Truth is the way things are.
We base truth on a set of facts and our understanding of those facts. A good scientist must be ready to accept new facts as they are discovered and modify what is "true" in light of these facts. Even though science in school is usually taught in classes that are limited to a certain area, such as chemistry or physics, science is science, no matter what topic is involved. Science is being done whenever the scientific method is used.
Pure science is the gathering of information that adds to the body of human knowledge. Pure science is not directly concerned with the practicle use and application of the information.
Applied science, also known as technology, is the practicle use of scientific information.
The physical sciences are studies of matter and energy.
- Chemistry is the study of the structure and properties of matter.
- Physics is the study of the relationships between matter and energy.

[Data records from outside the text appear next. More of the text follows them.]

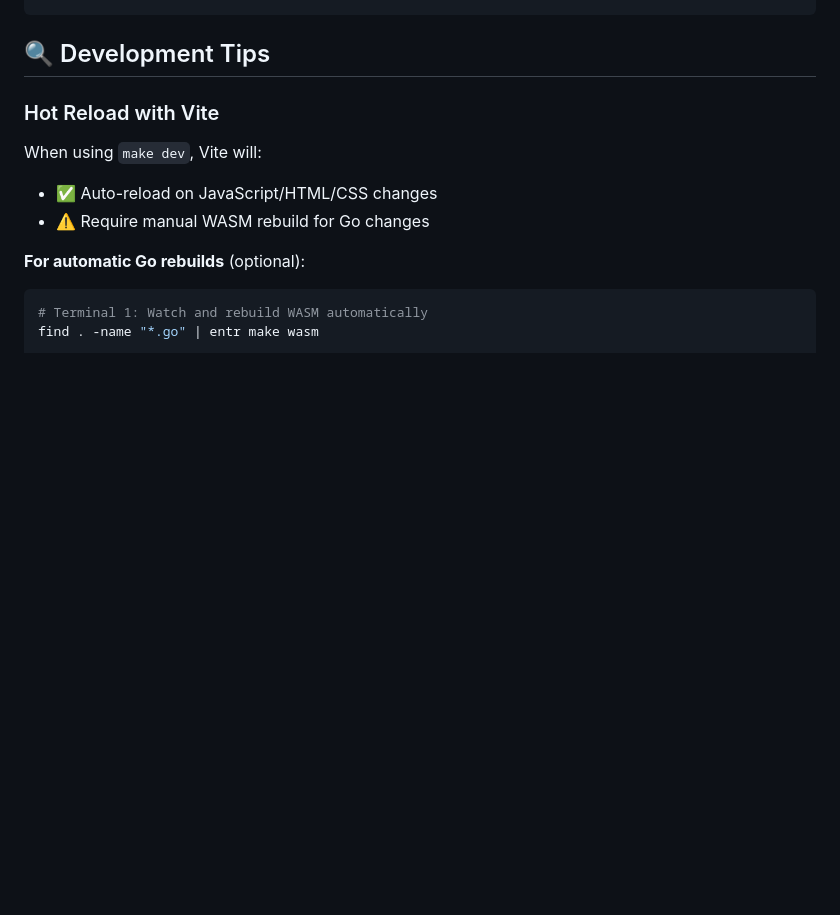
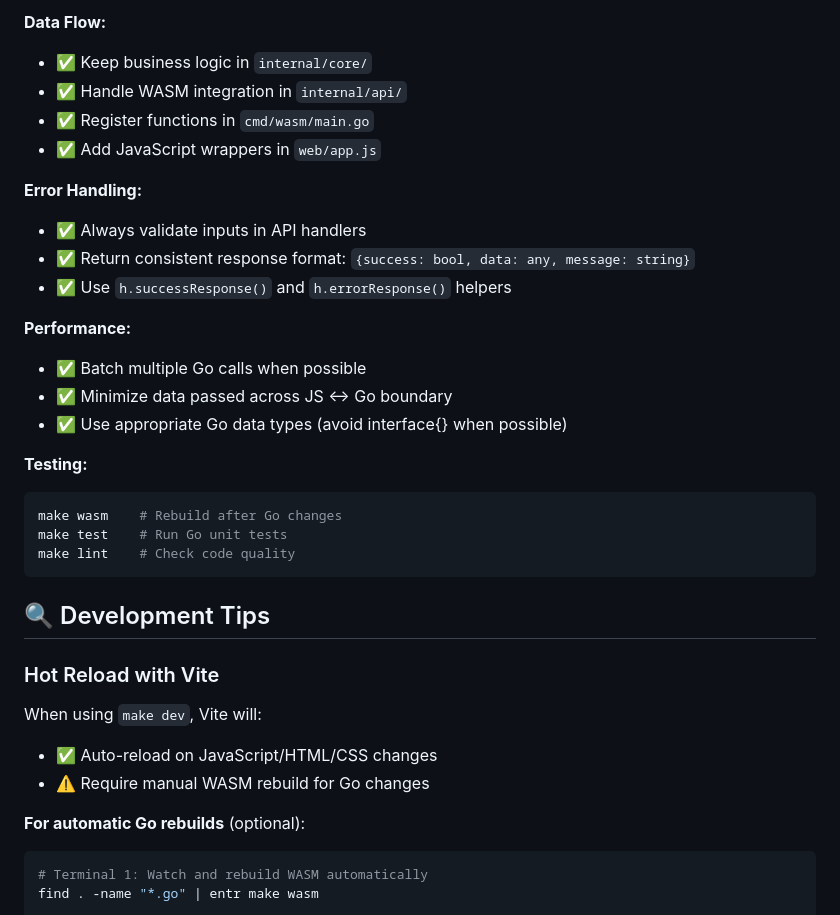
Before and after one commit to mbarlow/local-first, a Markdown page: README.md, the part around one of its changes. Drawn GitHub-style; blank space fills up the shorter version.

````diff
--- a/README.md
+++ b/README.md
@@ -310,3 +483,26 @@ make docker-prod
+**Data Flow:**
+- ✅ Keep business logic in `internal/core/`
+- ✅ Handle WASM integration in `internal/api/`
+- ✅ Register functions in `cmd/wasm/main.go`
+- ✅ Add JavaScript wrappers in `web/app.js`
+
+**Error Handling:**
+- ✅ Always validate inputs in API handlers
+- ✅ Return consistent response format: `{success: bool, data: any, message: string}`
+- ✅ Use `h.successResponse()` and `h.errorResponse()` helpers
+
+**Performance:**
+- ✅ Batch multiple Go calls when possible
+- ✅ Minimize data passed across JS ↔ Go boundary
+- ✅ Use appropriate Go data types (avoid interface{} when possible)
+
+**Testing:**
+```bash
+make wasm    # Rebuild after Go changes
+make test    # Run Go unit tests
+make lint    # Check code quality
+```
+
 ## 🔍 Development Tips
 
 ### Hot Reload with Vite
````
Also changed, not shown: other parts of README.md (+173 -0 lines).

The Scientific Method is an organized process of problem solving.
Planning An Experiment
Scientific theory - a generally accepted explanation of a concept or a broad explaination of a natural phenomena.
Example: The Big Bang Theory
Scientific law - a description of a natural phenomena that does not vary.
Example: The Law of Gravity
Can a scientific "truth" change? Just ask a Pluto
Science involves communication:
Everything scientists write is an argument, from a memo, to a journal publication, to a grant proposal--each is a document written to convince.
An ability to argue clearly and convincingly is essential. Today's professional, scientist or not, must have presentation skills of all types from writing, to speaking, to preparing effective electronic posters for meetings.
Lab Safety, everyone Is responsible!
Lack of pre-lab preparation is the main threat to safety in our lab. If you and your group are unprepared, you will be unsure of yourself, waste time, and have a good chance of making a mistake that leads to a problem.
When experiments are performed there are almost always some observations where questions like "how fast", "how far", or "how much" must be answered. The only way to answer these questions is through measuring.
Because of this, numbers in science will always have "units". These units are just as important as the numbers when communicating observations. Never write a number without its units.
A "standard" is something that is used as a comparison for measuring. Two things are important for any standard:
- A standard must be available for everyone to use when checking measurements.
- A standard should be something in nature that is the same all over the earth.
- A standard must never vary.
The International System of Measurement is the set of standards used in all sciences.
Unit Conversion Tables
SI Base Units
- Length - meter
- Mass - kilogram
- Temperature - oC
- Amount - mole
- Time - second
Derived Units are combinations of base units.
- Area - length squared
- Volume - length cubed
1 ml = 1 cm3
1 liter - 1 dm3
- Density - mass / volume
DH2O = 1 g/cm3
English System vs SI System
- mega - 1,000,000
- kilo - 1,000
- hecto - 100
- deca - 10
- base unit - 1
- deci - 0.1
- centi - 0.01
- milli - 0.001
- micro - 0.000001
- These "ballpark" relationships are close enough for every-day conversion.
- 1 yard ≅ 0.9 meter
- 1 mile ≅ 1.5 kilometer
- 1 inch ≅ 2.5 centimeter
- 1 pound ≅ 0.5 kilogram
- 1 quart ≅ 1 liter
Graphing makes trends in data easier to see.
Dimensional Analysis is the most important mathematical process in science.
Units in science are just as important as numbers. Dimensional analysis carries units through all calculations. Whatever mathematical operation is done with the numbers is also done with the units. When the final units match the desired units, the problem has been solved correctly.
Dimensional analysis is set up like this:
The key to dimensional analysis is the correct use of conversion factors to change one unit to another. A conversion factor is a fraction whose numerator and denominator are the same quantity expressed in different units.
5 examples of conversion factors:
First sample problem - with one unit to convert.
Convert 1 year into seconds.
TIP: Cancel the units as you go. Once all units have been canceled except the desired units, pick up your calculator:
Second sample problem - with two units to convert.
- Beginning with the given number, multiply all numbers across the top from left to right.
- Without hitting the equal button, divide by all the numbers across the bottom from right to left.
- Finally, hit the equal button one time to get the final numerical answer.
Convert 65 miles per hour into meters per second.
(TIP: only one unit can be converted at a time.)